- WHAT THE TASK REQUIRES
The required output is every record, written out exactly.

Change detection outputs:
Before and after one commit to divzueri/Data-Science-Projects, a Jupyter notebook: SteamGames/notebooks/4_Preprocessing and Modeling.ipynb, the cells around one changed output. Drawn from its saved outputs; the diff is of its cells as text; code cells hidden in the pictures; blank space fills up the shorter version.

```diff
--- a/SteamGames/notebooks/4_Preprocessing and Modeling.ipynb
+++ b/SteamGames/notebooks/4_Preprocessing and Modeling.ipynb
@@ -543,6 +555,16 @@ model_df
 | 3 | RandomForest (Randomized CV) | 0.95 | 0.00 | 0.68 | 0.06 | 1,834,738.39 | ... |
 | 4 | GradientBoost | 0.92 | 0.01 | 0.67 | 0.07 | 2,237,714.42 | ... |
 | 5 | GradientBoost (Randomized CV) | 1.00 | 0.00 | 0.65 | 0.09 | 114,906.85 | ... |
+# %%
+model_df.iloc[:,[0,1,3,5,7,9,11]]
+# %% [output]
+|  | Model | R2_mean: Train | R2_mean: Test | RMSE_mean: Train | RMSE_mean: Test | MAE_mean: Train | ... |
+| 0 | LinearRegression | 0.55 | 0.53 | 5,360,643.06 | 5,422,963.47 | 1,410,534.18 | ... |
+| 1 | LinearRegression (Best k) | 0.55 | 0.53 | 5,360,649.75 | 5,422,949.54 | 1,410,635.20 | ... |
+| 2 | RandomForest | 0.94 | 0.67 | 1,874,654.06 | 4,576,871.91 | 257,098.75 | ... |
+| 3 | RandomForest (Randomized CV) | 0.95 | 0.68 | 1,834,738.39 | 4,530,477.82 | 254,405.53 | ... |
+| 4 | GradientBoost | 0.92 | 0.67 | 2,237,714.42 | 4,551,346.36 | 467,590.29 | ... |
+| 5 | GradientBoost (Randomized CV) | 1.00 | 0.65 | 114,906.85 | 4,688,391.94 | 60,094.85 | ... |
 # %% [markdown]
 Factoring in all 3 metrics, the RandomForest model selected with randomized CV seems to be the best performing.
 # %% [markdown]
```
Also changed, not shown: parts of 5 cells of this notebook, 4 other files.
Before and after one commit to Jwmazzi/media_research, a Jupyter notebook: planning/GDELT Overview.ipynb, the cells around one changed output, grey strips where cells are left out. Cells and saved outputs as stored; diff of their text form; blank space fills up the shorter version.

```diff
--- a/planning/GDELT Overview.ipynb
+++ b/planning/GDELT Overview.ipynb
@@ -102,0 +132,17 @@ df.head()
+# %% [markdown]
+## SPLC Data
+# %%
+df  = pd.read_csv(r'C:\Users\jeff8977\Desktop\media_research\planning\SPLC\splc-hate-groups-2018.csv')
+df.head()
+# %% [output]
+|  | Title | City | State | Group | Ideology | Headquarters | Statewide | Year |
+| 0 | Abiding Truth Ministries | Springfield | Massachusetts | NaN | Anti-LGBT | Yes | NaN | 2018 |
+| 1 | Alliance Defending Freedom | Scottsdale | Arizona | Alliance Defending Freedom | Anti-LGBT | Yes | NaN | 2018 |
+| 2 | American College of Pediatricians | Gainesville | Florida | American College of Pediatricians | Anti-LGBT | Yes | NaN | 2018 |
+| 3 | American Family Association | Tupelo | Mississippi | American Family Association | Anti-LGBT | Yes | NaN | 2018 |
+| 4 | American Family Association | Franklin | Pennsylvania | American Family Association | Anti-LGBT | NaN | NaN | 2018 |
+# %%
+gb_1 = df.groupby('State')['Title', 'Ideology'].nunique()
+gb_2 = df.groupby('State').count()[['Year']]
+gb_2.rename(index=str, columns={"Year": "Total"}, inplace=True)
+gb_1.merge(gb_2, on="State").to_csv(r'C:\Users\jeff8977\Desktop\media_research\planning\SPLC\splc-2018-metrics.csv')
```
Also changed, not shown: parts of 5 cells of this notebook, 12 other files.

- SOLUTION BELOW
Before and after one commit to divzueri/Data-Science-Projects, a Jupyter notebook: SteamGames/notebooks/4_Preprocessing and Modeling.ipynb, the cells around one changed output. Drawn from its saved outputs; the diff is of its cells as text; code cells hidden in the pictures; blank space fills up the shorter version.

```diff
--- a/SteamGames/notebooks/4_Preprocessing and Modeling.ipynb
+++ b/SteamGames/notebooks/4_Preprocessing and Modeling.ipynb
@@ -543,6 +555,16 @@ model_df
 | 3 | RandomForest (Randomized CV) | 0.95 | 0.00 | 0.68 | 0.06 | 1,834,738.39 | ... |
 | 4 | GradientBoost | 0.92 | 0.01 | 0.67 | 0.07 | 2,237,714.42 | ... |
 | 5 | GradientBoost (Randomized CV) | 1.00 | 0.00 | 0.65 | 0.09 | 114,906.85 | ... |
+# %%
+model_df.iloc[:,[0,1,3,5,7,9,11]]
+# %% [output]
+|  | Model | R2_mean: Train | R2_mean: Test | RMSE_mean: Train | RMSE_mean: Test | MAE_mean: Train | ... |
+| 0 | LinearRegression | 0.55 | 0.53 | 5,360,643.06 | 5,422,963.47 | 1,410,534.18 | ... |
+| 1 | LinearRegression (Best k) | 0.55 | 0.53 | 5,360,649.75 | 5,422,949.54 | 1,410,635.20 | ... |
+| 2 | RandomForest | 0.94 | 0.67 | 1,874,654.06 | 4,576,871.91 | 257,098.75 | ... |
+| 3 | RandomForest (Randomized CV) | 0.95 | 0.68 | 1,834,738.39 | 4,530,477.82 | 254,405.53 | ... |
+| 4 | GradientBoost | 0.92 | 0.67 | 2,237,714.42 | 4,551,346.36 | 467,590.29 | ... |
+| 5 | GradientBoost (Randomized CV) | 1.00 | 0.65 | 114,906.85 | 4,688,391.94 | 60,094.85 | ... |
 # %% [markdown]
 Factoring in all 3 metrics, the RandomForest model selected with randomized CV seems to be the best performing.
 # %% [markdown]
```
Also changed, not shown: parts of 5 cells of this notebook, 4 other files.
Before and after one commit to Jwmazzi/media_research, a Jupyter notebook: planning/GDELT Overview.ipynb, the cells around one changed output, grey strips where cells are left out. Cells and saved outputs as stored; diff of their text form; blank space fills up the shorter version.

```diff
--- a/planning/GDELT Overview.ipynb
+++ b/planning/GDELT Overview.ipynb
@@ -102,0 +132,17 @@ df.head()
+# %% [markdown]
+## SPLC Data
+# %%
+df  = pd.read_csv(r'C:\Users\jeff8977\Desktop\media_research\planning\SPLC\splc-hate-groups-2018.csv')
+df.head()
+# %% [output]
+|  | Title | City | State | Group | Ideology | Headquarters | Statewide | Year |
+| 0 | Abiding Truth Ministries | Springfield | Massachusetts | NaN | Anti-LGBT | Yes | NaN | 2018 |
+| 1 | Alliance Defending Freedom | Scottsdale | Arizona | Alliance Defending Freedom | Anti-LGBT | Yes | NaN | 2018 |
+| 2 | American College of Pediatricians | Gainesville | Florida | American College of Pediatricians | Anti-LGBT | Yes | NaN | 2018 |
+| 3 | American Family Association | Tupelo | Mississippi | American Family Association | Anti-LGBT | Yes | NaN | 2018 |
+| 4 | American Family Association | Franklin | Pennsylvania | American Family Association | Anti-LGBT | NaN | NaN | 2018 |
+# %%
+gb_1 = df.groupby('State')['Title', 'Ideology'].nunique()
+gb_2 = df.groupby('State').count()[['Year']]
+gb_2.rename(index=str, columns={"Year": "Total"}, inplace=True)
+gb_1.merge(gb_2, on="State").to_csv(r'C:\Users\jeff8977\Desktop\media_research\planning\SPLC\splc-2018-metrics.csv')
```
Also changed, not shown: parts of 5 cells of this notebook, 12 other files.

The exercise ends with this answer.